This is the perfect question! First, I want people to rethink our relationship to US liberal democracy. For Black and Indigenous radicals (and other radicals!), it’s not a profound point. But I think they would agree with me that many of our people believe that it is the only game in town! As a political ideology, what is it based upon? African enslavement and Indigenous dispossession. How can we trust a political ideology based on that?! I want Black and Indigenous folks to stop being anti-Black or anti-Indigenous. Here are a few examples. I want Black folks to stop claiming being Indigenous (i.e., Blackfoot, Cherokee) when you haven’t verified that with actual Cherokee people. I know there is anti-Blackness within many tribal nations, but they are one of the most documented tribal nations! You should be able to trace someone. The other thing is thinking that all “Indians owned slaves and therefore they owe us Black folks reparations.” Not all tribal nations enslaved Africans. That was the Five Tribes. The other thing is Native people acting surprised when Black folks (and vice versa) perpetuate anti-Indigenous sentiments like wearing racist mascots on their clothing. Solidarity is not natural. It takes hard work. Black queer feminist Audre Lorde told us in her essay, “Learning from the 60’s,” that anything worth doing will require intense labor. We can’t forget that. And we must do it with a radical love that requires accountability and patience.
Who are the intellectual heroes that inspire your work?

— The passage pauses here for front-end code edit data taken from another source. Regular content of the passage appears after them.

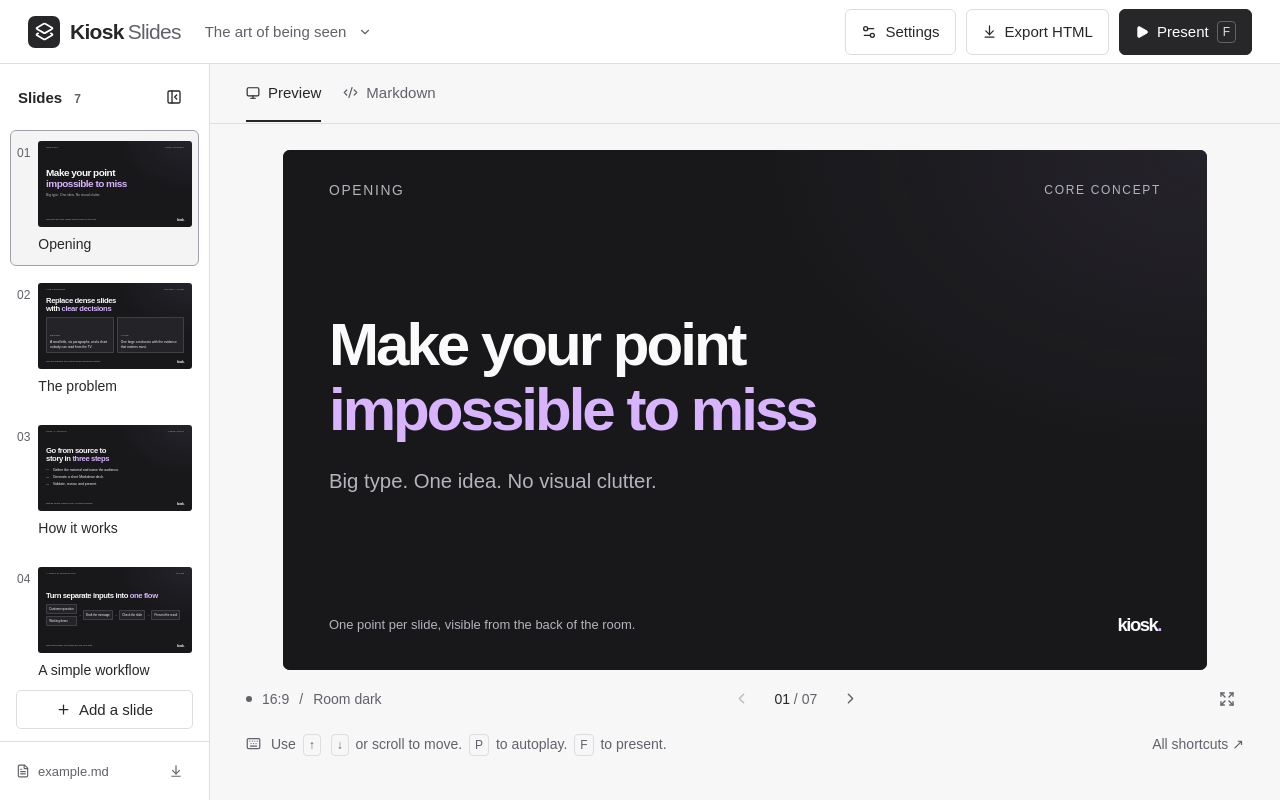
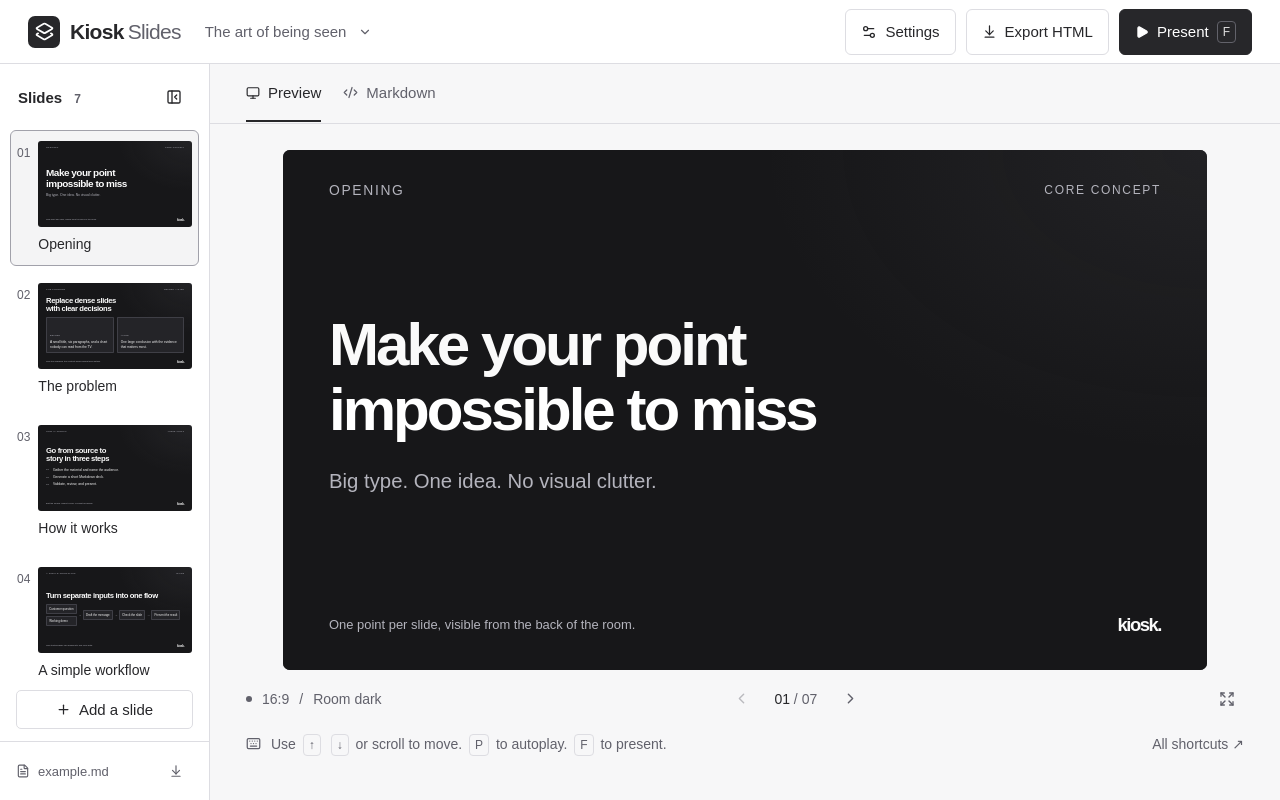
Before and after one commit to evgenius1424/kiosk-slides, a Next.js app: page / in a window 1280 px wide. Built offline with nearby package versions, Linux system fonts and the light colour scheme.

Commit message:
Keep slide typography monochrome and add varied restrained background tones

```diff
--- a/components/kiosk-workspace.tsx
+++ b/components/kiosk-workspace.tsx
@@ -17,7 +17,7 @@ export function KioskWorkspace({ initialSource }: { initialSource: string }) {
   const [index, setIndex] = useState(0)
   const [tab, setTab] = useState<'preview' | 'markdown'>('preview')
   const [theme, setTheme] = useState('room-dark')
-  const [accent, setAccent] = useState('#d8b4fe')
+  const [accent, setAccent] = useState('#74747e')
   const [motion, setMotion] = useState(true)
   const [safe, setSafe] = useState(false)
   const [duration, setDuration] = useState(deck.duration)
@@ -114,7 +114,7 @@ export function KioskWorkspace({ initialSource }: { initialSource: string }) {
       </div>
       <footer className="workspace-footer"><span><ShieldCheck size={13} />Made for the room. And everyone on the call.</span><span>Quiet by design.</span></footer>
     </section>
-    <aside id="deck-settings" className="inspector" hidden={!settingsOpen}><div className="inspector-heading"><Settings2 size={15} /><h2>Deck settings</h2></div><section className="settings-section"><h3>APPEARANCE</h3><label className="field-label" htmlFor="theme">Theme</label><div className="select-wrap"><span className={`theme-swatch ${theme}`} /><select id="theme" value={theme} onChange={e => setTheme(e.target.value)}><option value="room-dark">Room dark</option><option value="room-light">Room light</option></select><ChevronDown size={13} /></div><div className="setting-label">Highlight color</div><div className="color-options">{['#d8b4fe','#c4b5fd','#a5b4fc','#e9d5ff','#c8c3d4'].map(color => <button key={color} className={`color-choice ${accent === color ? 'chosen' : ''}`} style={{ background: color }} aria-label={`Use ${color} highlight`} aria-pressed={accent === color} onClick={() => setAccent(color)}>{accent === color && <Check size={14} />}</button>)}<span>{accent.toUpperCase()}</span></div></section>
+    <aside id="deck-settings" className="inspector" hidden={!settingsOpen}><div className="inspector-heading"><Settings2 size={15} /><h2>Deck settings</h2></div><section className="settings-section"><h3>APPEARANCE</h3><label className="field-label" htmlFor="theme">Theme</label><div className="select-wrap"><span className={`theme-swatch ${theme}`} /><select id="theme" value={theme} onChange={e => setTheme(e.target.value)}><option value="room-dark">Room dark</option><option value="room-light">Room light</option></select><ChevronDown size={13} /></div><div className="setting-label">Background tone</div><div className="color-options">{[{ name: 'Graphite', color: '#74747e' }, { name: 'Plum', color: '#9676ac' }, { name: 'Wine', color: '#a16b7b' }, { name: 'Teal', color: '#669a98' }, { name: 'Bronze', color: '#ac9167' }].map(({ name, color }) => <button key={color} className={`color-choice ${accent === color ? 'chosen' : ''}`} style={{ background: color }} title={name} aria-label={`${name} background`} aria-pressed={accent === color} onClick={() => setAccent(color)}>{accent === color && <Check size={14} />}</button>)}</div><p className="setting-help">Quiet color in the background. High-contrast, neutral typography.</p></section>
       <section className="settings-section"><h3>PLAYBACK</h3><div className="setting-row"><span>Autoplay</span><Toggle checked={playing} onChange={() => { setPlaying(!playing); notice(playing ? 'Autoscroll off' : 'Autoscroll on') }} label="Autoplay" /></div><p className="setting-help">Let your story tell itself.</p><div className="setting-row duration-row"><label htmlFor="duration">Slide duration</label><div className="duration-input"><input id="duration" type="number" min="2" max="120" value={duration} onChange={e => setDuration(Math.max(2, Math.min(120, Number(e.target.value) || 2)))} /><span>sec</span></div></div><div className="setting-row"><span>Loop presentation</span><Toggle checked={loop} onChange={() => setLoop(!loop)} label="Loop presentation" /></div><div className="mini-note"><RotateCcw size={12} /><span>Starts paused. Always in your control.</span></div></section>
       <section className="settings-section"><h3>MOTION & PERFORMANCE</h3><label className="field-label" htmlFor="transition">Slide transition</label><div className="select-wrap"><select id="transition" value={motion ? 'gentle' : 'none'} disabled={safe} onChange={e => setMotion(e.target.value === 'gentle')}><option value="gentle">Gentle fade</option><option value="none">None · instant</option></select><ChevronDown size={13} /></div><div className="setting-row safe-row"><span>Screen-share safe</span><Toggle checked={safe} onChange={() => { setSafe(!safe); notice(!safe ? 'Screen-share safe · motion disabled' : 'Screen-share safe off') }} label="Screen-share safe" /></div><p className="setting-help">Still visuals. No transitions.<br />Less work for your GPU.</p><div className="performance-note"><ShieldCheck size={16} /><div><strong>Clarity comes first.</strong><p>Your message stays readable,<br />even when frames get dropped.</p></div></div></section>
       <div className="build-panel"><div><span className="status-dot" /><strong>{fit ? 'Deck is ready' : 'Review layout'}</strong><span>{slides.length} slides</span></div><p><Check size={12} />Markdown validated</p><p><Check size={12} />{fit ? 'Current slide fits the canvas' : 'Content may overflow'}</p><p><Check size={12} />No live GPU simulation</p></div><button className="shortcuts-button" onClick={() => setModal('help')}><CircleHelp size={15} />A little help goes a long way<ArrowRight size={13} /></button>
--- a/components/slide.tsx
+++ b/components/slide.tsx
@@ -4,8 +4,8 @@ export function Highlight({ text }: { text: string }) {
   return <>{text.split('==').map((part, i) => i % 2 ? <em key={i}>{part}</em> : <span key={i}>{part}</span>)}</>
 }
 
-export function SlideView({ slide, theme = 'room-dark', accent = '#d8b4fe', miniature = false }: { slide: Slide; theme?: string; accent?: string; miniature?: boolean }) {
-  return <article className={`slide ${theme} kind-${slide.type} ${miniature ? 'miniature' : ''}`} style={{ '--slide-accent': accent } as React.CSSProperties}>
+export function SlideView({ slide, theme = 'room-dark', accent = '#74747e', miniature = false }: { slide: Slide; theme?: string; accent?: string; miniature?: boolean }) {
+  return <article className={`slide ${theme} kind-${slide.type} ${miniature ? 'miniature' : ''}`} style={{ '--slide-tone': accent } as React.CSSProperties}>
     <header className="slide-meta"><span>{slide.title || 'Kiosk Slides'}</span><span className="slide-label"><span className="label-dot" />{slide.label || 'One clear idea'}</span></header>
     <div className="slide-content">
       <div className="slide-message"><h2><Highlight text={slide.heading} /></h2>{slide.body && <p className="slide-body">{slide.body}</p>}</div>
--- a/lib/slide-styles.ts
+++ b/lib/slide-styles.ts
@@ -1,7 +1,7 @@
 export const slideStyles = `
-.slide{--slide-accent:#d8b4fe;--slide-bg:#18181b;--slide-text:#fafafa;--slide-muted:#b4b4bd;--slide-surface:#242428;--slide-line:#3f3f46;display:flex;flex-direction:column;justify-content:space-between;width:100%;height:100%;padding:3.5cqw 5cqw;background:radial-gradient(ellipse 48% 58% at 100% 0%,color-mix(in srgb,var(--slide-accent) 7%,transparent),transparent 100%),var(--slide-bg);color:var(--slide-text);overflow:hidden;box-sizing:border-box;font-family:Arial,Helvetica,sans-serif}
-.slide *{box-sizing:border-box}.slide.room-light{--slide-bg:#fafafa;--slide-text:#18181b;--slide-muted:#52525b;--slide-surface:#f0f0f2;--slide-line:#d4d4d8;--slide-accent:#6d28d9!important}
-.slide-meta{text-transform:uppercase;letter-spacing:.12em;display:flex;align-items:center;justify-content:space-between;font-size:1.5cqw;font-weight:500;color:var(--slide-muted)}.slide-label{font-size:1.3cqw}.label-dot{display:none}.slide-content{display:flex;flex-direction:column;justify-content:center;flex:1;padding:2.5cqw 0;gap:2.5cqw;min-height:0}.slide h2{margin:0;font-size:6.5cqw;line-height:1.08;letter-spacing:-.05em;font-weight:600;max-width:80cqw;text-wrap:balance;white-space:pre-line}.slide h2 em{font-style:normal;color:var(--slide-accent)}.slide-body{font-size:2.2cqw;line-height:1.5;margin:2.5cqw 0 0;color:var(--slide-muted);white-space:pre-line;max-width:75cqw}.slide-footer{display:flex;align-items:center;justify-content:space-between;gap:3cqw;font-size:1.4cqw;color:var(--slide-muted);line-height:1.4}.slide-brand{color:var(--slide-text);font-size:2cqw;font-weight:700;letter-spacing:-.08em}.brand-period{color:var(--slide-accent)}
+.slide{--slide-accent:#ffffff;--slide-tone:#74747e;--slide-bg:#121214;--slide-text:#fafafa;--slide-muted:#b4b4bd;--slide-surface:#242428;--slide-line:#3f3f46;display:flex;flex-direction:column;justify-content:space-between;width:100%;height:100%;padding:3.5cqw 5cqw;background:radial-gradient(ellipse 48% 58% at 100% 0%,color-mix(in srgb,var(--slide-tone) 12%,transparent),transparent 100%),color-mix(in srgb,var(--slide-bg) 95%,var(--slide-tone));color:var(--slide-text);overflow:hidden;box-sizing:border-box;font-family:Arial,Helvetica,sans-serif}
+.slide *{box-sizing:border-box}.slide.room-light{--slide-bg:#fafafa;--slide-text:#18181b;--slide-muted:#52525b;--slide-surface:#f0f0f2;--slide-line:#d4d4d8;--slide-accent:#09090b}
+.slide-meta{text-transform:uppercase;letter-spacing:.12em;display:flex;align-items:center;justify-content:space-between;font-size:1.5cqw;font-weight:500;color:var(--slide-muted)}.slide-label{font-size:1.3cqw}.label-dot{display:none}.slide-content{display:flex;flex-direction:column;justify-content:center;flex:1;padding:2.5cqw 0;gap:2.5cqw;min-height:0}.slide h2{margin:0;font-size:6.5cqw;line-height:1.08;letter-spacing:-.05em;font-weight:600;max-width:80cqw;text-wrap:balance;white-space:pre-line}.slide h2 em{font-style:normal;font-weight:750;color:var(--slide-accent)}.slide-body{font-size:2.2cqw;line-height:1.5;margin:2.5cqw 0 0;color:var(--slide-muted);white-space:pre-line;max-width:75cqw}.slide-footer{display:flex;align-items:center;justify-content:space-between;gap:3cqw;font-size:1.4cqw;color:var(--slide-muted);line-height:1.4}.slide-brand{color:var(--slide-text);font-size:2cqw;font-weight:700;letter-spacing:-.08em}.brand-period{color:var(--slide-accent)}
 .kind-before-after h2,.kind-steps h2,.kind-flow h2{font-size:5cqw}.comparison{display:grid;grid-template-columns:1fr 1fr;gap:2cqw}.comparison section{padding:2cqw;background:var(--slide-surface);border:1px solid var(--slide-line);border-radius:.5cqw}.widget-label{text-transform:uppercase;letter-spacing:.1em;font-size:1.4cqw;color:var(--slide-muted)}.comparison p{font-size:2.1cqw;line-height:1.4;margin:1cqw 0 0}.slide-steps{padding:0;margin:0;list-style:none;display:flex;flex-direction:column;gap:1.7cqw}.slide-steps li{display:flex;align-items:center;gap:1.5cqw;font-size:2.2cqw;line-height:1.4}.slide-steps li span{font-size:1.6cqw;color:var(--slide-muted);width:3cqw;flex-shrink:0}.slide-flow{display:flex;gap:1cqw;align-items:center}.flow-starts{display:flex;flex-direction:column;gap:1cqw}.flow-starts span,.flow-step p{border:1px solid var(--slide-line);background:var(--slide-surface);padding:1.4cqw;border-radius:.5cqw;font-size:1.9cqw;margin:0}.flow-step{display:flex;align-items:center;gap:1cqw}.flow-step>span{font-size:2cqw;color:var(--slide-muted)}
 .kind-code .slide-content{flex-direction:row;align-items:center;gap:4cqw}.kind-code .slide-message{flex:1;min-width:0}.kind-code h2{font-size:5.4cqw}.code-frame{width:50%;border:1px solid var(--slide-line);border-radius:.6cqw;background:var(--slide-surface);overflow:hidden}.code-frame>div{display:flex;justify-content:space-between;padding:1.3cqw;border-bottom:1px solid var(--slide-line);color:var(--slide-muted);font-size:1.4cqw}.code-dots{letter-spacing:.3cqw}.code-frame pre{padding:2cqw;font-size:1.9cqw;line-height:1.6;white-space:pre-wrap;overflow-wrap:anywhere;color:var(--slide-accent)}.slide-metric{display:flex;align-items:center;gap:3cqw}.slide-metric strong{font-size:12cqw;line-height:1;color:var(--slide-accent);letter-spacing:-.07em}.slide-metric>span{font-size:2.6cqw;color:var(--slide-muted);max-width:25cqw}.kind-metric h2{font-size:5cqw}.slide-image{margin:0;max-height:22cqw;text-align:center}.slide-image img{max-width:100%;max-height:20cqw;object-fit:contain;border-radius:.5cqw}.slide-image figcaption{font-size:1.5cqw;color:var(--slide-muted);margin-top:.6cqw}
 @keyframes slide-enter{from{opacity:.6;transform:translateY(8px)}to{opacity:1;transform:translateY(0)}}@media(prefers-reduced-motion:reduce){.slide{animation:none!important}}
```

There are so many intellectuals who I consider heroes and sheroes, all of whom have inspired me to do the work that I do. I first have to begin with my aunt, Judy Mays (Saginaw Chippewa). Aunt Judy founded the third-ever public school—Medicine Bear American Indian Academy—with a Native American curriculum in Detroit, serving as its principal. Her vision was a product of her mother, my great-grandmother, Esther Shawboose Mays, who wanted a place where urban Indigenous youth could learn about culture and have an education for the future. Their examples inspired me to always continue learning and make sure I create work that will educate Black and Indigenous youth. My third shero is Geneva Smitherman, the ‘Queen of Black Language’ and author of one of the most profound books, Talkin and Testifyin: The Language of Black America. She’s been an academic mother to me since I was a senior in university. She always told me to make work for the people, and always to be about your work. I have to give a shout out to Robin D.G. Kelley. Currently my colleague at UCLA, his work and commitment to justice has always been inspiring. His work on Black culture, the Black working class and many other things has informed my thinking in profound ways. Pero Dagbovie is another historian who got me thinking about the importance of history not only in the past but how it reverberates well into the present. I could go on but these people have profoundly shaped my intellectual approach to my work.
In what way does your book help us imagine new worlds?
An Afro-Indigenous History of the United States helps us imagine new worlds in a few ways. First, I want Black and Indigenous peoples (and others committed to ending all forms of subjugation) to dream about what our lives can be in the aftermath of settler colonialism and white supremacy. Too often, we are so focused on dealing with the everyday forms of violence that impact us that we also forget to conceive of our lives when US empire falls. Who knows when that will happen, but we have to begin that process. Our ancestors fought to return to their worlds free from colonial domination; our job is to create radical resurgent freedom dreams (shout out to Leanne Betasamosake Simpson and Robin Kelley). The second thing this book does is to remind people that those African peoples kidnapped from the continent were Indigenous. We tend to transform them into enslaved peoples and ignore the fact that they brought with them their own cosmologies, cultures, and spiritual practices that didn’t just go away. I want Black and Native peoples to think about this, and what that could mean in creating new relationships, agreements, with one another.
Roberto Sirvent is editor of the Black Agenda Report Book Forum.